Good thing too.

Kelly should know better. He was on the Editorial Board of The New Federalist, which had a run of 8 issues ending recently and which was devoted to, wait for it, the federation of the Australian colonies. He full well knows how and why the Senate received the powers it did, and that these powers are more important than ever.

As you rightly point out the role of the Senate is crucial for the checks and balances it provides, more so than ever now we have evolved into a two party system. Until they change the electoral system in the Reps to be more representative by doing away with preferential voting, the Senate is absolutely imperative. Without it, we?d have totalitarianism within five years.

has it become the house of sectional, minority and special interests?

Hopefully. Having never voted for a party that was elected, the senate is my only hope of having a representative with any say. Thank god for the significant political development of the 60s and 70s.

Anyone would think Paul Kelly wants politicans to have it easy and get all their legislation passed without a fight. Pollies should have to work bloody hard at convincing each other about the benefits of their legislation.

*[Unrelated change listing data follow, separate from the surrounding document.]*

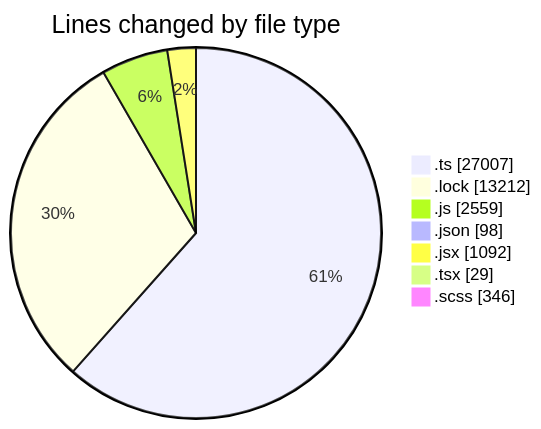
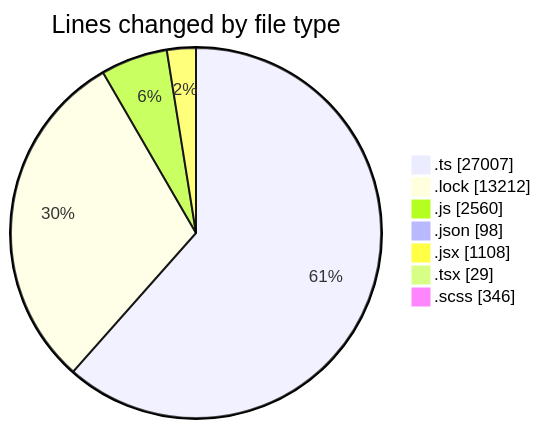
Before and after one commit to momahboobian/code-tracking: the first of 2 diagrams in 2025-05-16/cda/README.md, drawn with Mermaid. The commit also changed other lines of this file and 1 other file, not shown here.

````diff
--- a/2025-05-16/cda/README.md
+++ b/2025-05-16/cda/README.md
@@ -47,11 +47,11 @@
 ```mermaid
 pie showData
 title Lines changed by file type
 ".ts" : 27007
 ".lock" : 13212
-".js" : 2559
+".js" : 2560
 ".json" : 98
-".jsx" : 1092
+".jsx" : 1108
 ".tsx" : 29
 ".scss" : 346
 ```
````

Don't make their jobs any more cushier than they already are.

Have to agree with you all. DOn't know why he keeps banging on about it. Australians like the system of not giving politicians too much power and are very relaxed and comfortable about it.

Personally I reckon Murdoch's malign influence on media commentators is putting him up for it(but then, I always say that)

Yeah I agree with you Gary.
If the Senate starts blocking everything then I might change my opinion, but the Senate gives Oz a check against executive power, which is a good thing generally.

The Senate does not have a history of blocking everything, whatever individual Senators may say. It has a history of negotiation, review and pragmatic deal making and generally improves the executive's legislation.

So it is doing the job it has been created to do. I do not see that it will be any different this time.